* _YOUR ASSIGNMENT_
Each of the following records is to be output exactly.

++++ MATERIAL FOR THIS EXERCISE

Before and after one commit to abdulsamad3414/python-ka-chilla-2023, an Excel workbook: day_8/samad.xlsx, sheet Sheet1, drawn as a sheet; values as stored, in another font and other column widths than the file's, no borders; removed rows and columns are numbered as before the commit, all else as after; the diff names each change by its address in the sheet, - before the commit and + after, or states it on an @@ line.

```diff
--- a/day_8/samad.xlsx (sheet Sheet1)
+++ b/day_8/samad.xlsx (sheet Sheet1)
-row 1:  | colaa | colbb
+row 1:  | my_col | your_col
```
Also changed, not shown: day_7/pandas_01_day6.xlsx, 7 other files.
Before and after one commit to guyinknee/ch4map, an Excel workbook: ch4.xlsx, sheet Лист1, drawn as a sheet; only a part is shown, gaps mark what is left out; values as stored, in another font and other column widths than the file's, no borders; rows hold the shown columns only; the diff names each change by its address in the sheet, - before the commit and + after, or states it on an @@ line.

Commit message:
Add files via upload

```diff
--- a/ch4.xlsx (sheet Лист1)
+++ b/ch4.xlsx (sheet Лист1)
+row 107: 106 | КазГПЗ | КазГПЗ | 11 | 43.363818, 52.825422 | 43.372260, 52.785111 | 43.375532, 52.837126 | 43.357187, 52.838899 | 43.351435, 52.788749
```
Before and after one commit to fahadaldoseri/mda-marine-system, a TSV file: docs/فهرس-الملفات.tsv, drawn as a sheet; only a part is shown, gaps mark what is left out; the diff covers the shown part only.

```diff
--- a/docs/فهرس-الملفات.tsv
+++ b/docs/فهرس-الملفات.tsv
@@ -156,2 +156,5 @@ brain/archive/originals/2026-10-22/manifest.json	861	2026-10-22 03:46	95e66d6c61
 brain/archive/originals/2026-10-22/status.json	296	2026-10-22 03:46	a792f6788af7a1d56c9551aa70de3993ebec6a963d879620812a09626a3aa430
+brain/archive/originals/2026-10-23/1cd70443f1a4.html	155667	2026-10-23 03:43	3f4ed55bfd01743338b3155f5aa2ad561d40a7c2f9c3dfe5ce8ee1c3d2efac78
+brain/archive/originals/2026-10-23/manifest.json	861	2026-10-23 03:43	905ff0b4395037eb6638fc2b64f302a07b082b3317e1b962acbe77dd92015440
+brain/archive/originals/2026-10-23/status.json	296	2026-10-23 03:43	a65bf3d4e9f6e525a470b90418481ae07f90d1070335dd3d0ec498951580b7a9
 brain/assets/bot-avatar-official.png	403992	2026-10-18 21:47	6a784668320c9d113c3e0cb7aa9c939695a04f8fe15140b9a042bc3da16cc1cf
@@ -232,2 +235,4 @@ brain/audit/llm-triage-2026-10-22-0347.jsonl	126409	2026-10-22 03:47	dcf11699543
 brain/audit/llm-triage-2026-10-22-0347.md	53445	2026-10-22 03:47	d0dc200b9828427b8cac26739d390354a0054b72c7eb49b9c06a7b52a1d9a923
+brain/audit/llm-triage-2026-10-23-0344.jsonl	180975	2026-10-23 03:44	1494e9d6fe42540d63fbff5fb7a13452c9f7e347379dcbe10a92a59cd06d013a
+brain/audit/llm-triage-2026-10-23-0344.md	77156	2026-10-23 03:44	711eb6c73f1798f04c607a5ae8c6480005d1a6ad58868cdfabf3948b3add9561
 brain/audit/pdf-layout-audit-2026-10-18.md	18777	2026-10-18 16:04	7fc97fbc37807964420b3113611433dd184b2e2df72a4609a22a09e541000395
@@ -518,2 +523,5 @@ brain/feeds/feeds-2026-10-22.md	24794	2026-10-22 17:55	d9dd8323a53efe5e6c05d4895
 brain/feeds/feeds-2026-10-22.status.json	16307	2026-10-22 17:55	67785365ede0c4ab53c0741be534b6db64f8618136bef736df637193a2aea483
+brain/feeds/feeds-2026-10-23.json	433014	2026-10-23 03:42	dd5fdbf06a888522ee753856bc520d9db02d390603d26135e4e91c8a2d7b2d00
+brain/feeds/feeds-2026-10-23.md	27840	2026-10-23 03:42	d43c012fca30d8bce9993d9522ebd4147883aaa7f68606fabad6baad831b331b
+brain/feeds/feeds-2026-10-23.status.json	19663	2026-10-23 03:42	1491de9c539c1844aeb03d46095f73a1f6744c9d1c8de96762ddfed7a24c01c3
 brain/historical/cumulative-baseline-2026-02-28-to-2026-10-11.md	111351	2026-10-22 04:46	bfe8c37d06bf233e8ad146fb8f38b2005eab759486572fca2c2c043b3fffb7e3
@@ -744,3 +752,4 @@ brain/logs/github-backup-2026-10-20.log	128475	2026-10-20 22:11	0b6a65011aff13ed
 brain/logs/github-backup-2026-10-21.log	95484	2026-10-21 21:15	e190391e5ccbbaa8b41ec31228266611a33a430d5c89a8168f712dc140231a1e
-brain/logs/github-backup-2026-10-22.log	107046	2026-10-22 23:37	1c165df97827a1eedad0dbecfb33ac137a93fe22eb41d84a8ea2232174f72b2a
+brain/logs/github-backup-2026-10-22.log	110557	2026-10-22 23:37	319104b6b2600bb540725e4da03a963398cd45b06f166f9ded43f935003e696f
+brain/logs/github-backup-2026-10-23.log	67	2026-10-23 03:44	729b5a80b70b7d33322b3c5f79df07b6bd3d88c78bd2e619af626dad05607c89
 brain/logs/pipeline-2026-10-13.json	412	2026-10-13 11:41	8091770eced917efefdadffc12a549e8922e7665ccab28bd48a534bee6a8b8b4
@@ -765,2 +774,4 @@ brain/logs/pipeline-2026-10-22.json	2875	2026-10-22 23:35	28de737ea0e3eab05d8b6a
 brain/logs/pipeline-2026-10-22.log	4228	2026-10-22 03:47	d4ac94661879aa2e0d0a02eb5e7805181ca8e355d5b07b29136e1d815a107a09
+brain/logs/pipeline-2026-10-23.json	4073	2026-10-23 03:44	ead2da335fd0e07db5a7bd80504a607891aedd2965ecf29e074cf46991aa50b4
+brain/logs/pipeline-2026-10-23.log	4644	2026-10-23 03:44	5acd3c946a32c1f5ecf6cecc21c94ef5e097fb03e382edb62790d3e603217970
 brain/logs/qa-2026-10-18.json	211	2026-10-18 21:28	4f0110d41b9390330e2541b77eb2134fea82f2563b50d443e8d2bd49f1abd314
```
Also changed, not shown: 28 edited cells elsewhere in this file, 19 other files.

++++++++

* _ANSWER FOR THE TASK_
Before and after one commit to abdulsamad3414/python-ka-chilla-2023, an Excel workbook: day_8/samad.xlsx, sheet Sheet1, drawn as a sheet; values as stored, in another font and other column widths than the file's, no borders; removed rows and columns are numbered as before the commit, all else as after; the diff names each change by its address in the sheet, - before the commit and + after, or states it on an @@ line.

```diff
--- a/day_8/samad.xlsx (sheet Sheet1)
+++ b/day_8/samad.xlsx (sheet Sheet1)
-row 1:  | colaa | colbb
+row 1:  | my_col | your_col
```
Also changed, not shown: day_7/pandas_01_day6.xlsx, 7 other files.
Before and after one commit to guyinknee/ch4map, an Excel workbook: ch4.xlsx, sheet Лист1, drawn as a sheet; only a part is shown, gaps mark what is left out; values as stored, in another font and other column widths than the file's, no borders; rows hold the shown columns only; the diff names each change by its address in the sheet, - before the commit and + after, or states it on an @@ line.

Commit message:
Add files via upload

```diff
--- a/ch4.xlsx (sheet Лист1)
+++ b/ch4.xlsx (sheet Лист1)
+row 107: 106 | КазГПЗ | КазГПЗ | 11 | 43.363818, 52.825422 | 43.372260, 52.785111 | 43.375532, 52.837126 | 43.357187, 52.838899 | 43.351435, 52.788749
```
Before and after one commit to fahadaldoseri/mda-marine-system, a TSV file: docs/فهرس-الملفات.tsv, drawn as a sheet; only a part is shown, gaps mark what is left out; the diff covers the shown part only.

```diff
--- a/docs/فهرس-الملفات.tsv
+++ b/docs/فهرس-الملفات.tsv
@@ -156,2 +156,5 @@ brain/archive/originals/2026-10-22/manifest.json	861	2026-10-22 03:46	95e66d6c61
 brain/archive/originals/2026-10-22/status.json	296	2026-10-22 03:46	a792f6788af7a1d56c9551aa70de3993ebec6a963d879620812a09626a3aa430
+brain/archive/originals/2026-10-23/1cd70443f1a4.html	155667	2026-10-23 03:43	3f4ed55bfd01743338b3155f5aa2ad561d40a7c2f9c3dfe5ce8ee1c3d2efac78
+brain/archive/originals/2026-10-23/manifest.json	861	2026-10-23 03:43	905ff0b4395037eb6638fc2b64f302a07b082b3317e1b962acbe77dd92015440
+brain/archive/originals/2026-10-23/status.json	296	2026-10-23 03:43	a65bf3d4e9f6e525a470b90418481ae07f90d1070335dd3d0ec498951580b7a9
 brain/assets/bot-avatar-official.png	403992	2026-10-18 21:47	6a784668320c9d113c3e0cb7aa9c939695a04f8fe15140b9a042bc3da16cc1cf
@@ -232,2 +235,4 @@ brain/audit/llm-triage-2026-10-22-0347.jsonl	126409	2026-10-22 03:47	dcf11699543
 brain/audit/llm-triage-2026-10-22-0347.md	53445	2026-10-22 03:47	d0dc200b9828427b8cac26739d390354a0054b72c7eb49b9c06a7b52a1d9a923
+brain/audit/llm-triage-2026-10-23-0344.jsonl	180975	2026-10-23 03:44	1494e9d6fe42540d63fbff5fb7a13452c9f7e347379dcbe10a92a59cd06d013a
+brain/audit/llm-triage-2026-10-23-0344.md	77156	2026-10-23 03:44	711eb6c73f1798f04c607a5ae8c6480005d1a6ad58868cdfabf3948b3add9561
 brain/audit/pdf-layout-audit-2026-10-18.md	18777	2026-10-18 16:04	7fc97fbc37807964420b3113611433dd184b2e2df72a4609a22a09e541000395
@@ -518,2 +523,5 @@ brain/feeds/feeds-2026-10-22.md	24794	2026-10-22 17:55	d9dd8323a53efe5e6c05d4895
 brain/feeds/feeds-2026-10-22.status.json	16307	2026-10-22 17:55	67785365ede0c4ab53c0741be534b6db64f8618136bef736df637193a2aea483
+brain/feeds/feeds-2026-10-23.json	433014	2026-10-23 03:42	dd5fdbf06a888522ee753856bc520d9db02d390603d26135e4e91c8a2d7b2d00
+brain/feeds/feeds-2026-10-23.md	27840	2026-10-23 03:42	d43c012fca30d8bce9993d9522ebd4147883aaa7f68606fabad6baad831b331b
+brain/feeds/feeds-2026-10-23.status.json	19663	2026-10-23 03:42	1491de9c539c1844aeb03d46095f73a1f6744c9d1c8de96762ddfed7a24c01c3
 brain/historical/cumulative-baseline-2026-02-28-to-2026-10-11.md	111351	2026-10-22 04:46	bfe8c37d06bf233e8ad146fb8f38b2005eab759486572fca2c2c043b3fffb7e3
@@ -744,3 +752,4 @@ brain/logs/github-backup-2026-10-20.log	128475	2026-10-20 22:11	0b6a65011aff13ed
 brain/logs/github-backup-2026-10-21.log	95484	2026-10-21 21:15	e190391e5ccbbaa8b41ec31228266611a33a430d5c89a8168f712dc140231a1e
-brain/logs/github-backup-2026-10-22.log	107046	2026-10-22 23:37	1c165df97827a1eedad0dbecfb33ac137a93fe22eb41d84a8ea2232174f72b2a
+brain/logs/github-backup-2026-10-22.log	110557	2026-10-22 23:37	319104b6b2600bb540725e4da03a963398cd45b06f166f9ded43f935003e696f
+brain/logs/github-backup-2026-10-23.log	67	2026-10-23 03:44	729b5a80b70b7d33322b3c5f79df07b6bd3d88c78bd2e619af626dad05607c89
 brain/logs/pipeline-2026-10-13.json	412	2026-10-13 11:41	8091770eced917efefdadffc12a549e8922e7665ccab28bd48a534bee6a8b8b4
@@ -765,2 +774,4 @@ brain/logs/pipeline-2026-10-22.json	2875	2026-10-22 23:35	28de737ea0e3eab05d8b6a
 brain/logs/pipeline-2026-10-22.log	4228	2026-10-22 03:47	d4ac94661879aa2e0d0a02eb5e7805181ca8e355d5b07b29136e1d815a107a09
+brain/logs/pipeline-2026-10-23.json	4073	2026-10-23 03:44	ead2da335fd0e07db5a7bd80504a607891aedd2965ecf29e074cf46991aa50b4
+brain/logs/pipeline-2026-10-23.log	4644	2026-10-23 03:44	5acd3c946a32c1f5ecf6cecc21c94ef5e097fb03e382edb62790d3e603217970
 brain/logs/qa-2026-10-18.json	211	2026-10-18 21:28	4f0110d41b9390330e2541b77eb2134fea82f2563b50d443e8d2bd49f1abd314
```
Also changed, not shown: 28 edited cells elsewhere in this file, 19 other files.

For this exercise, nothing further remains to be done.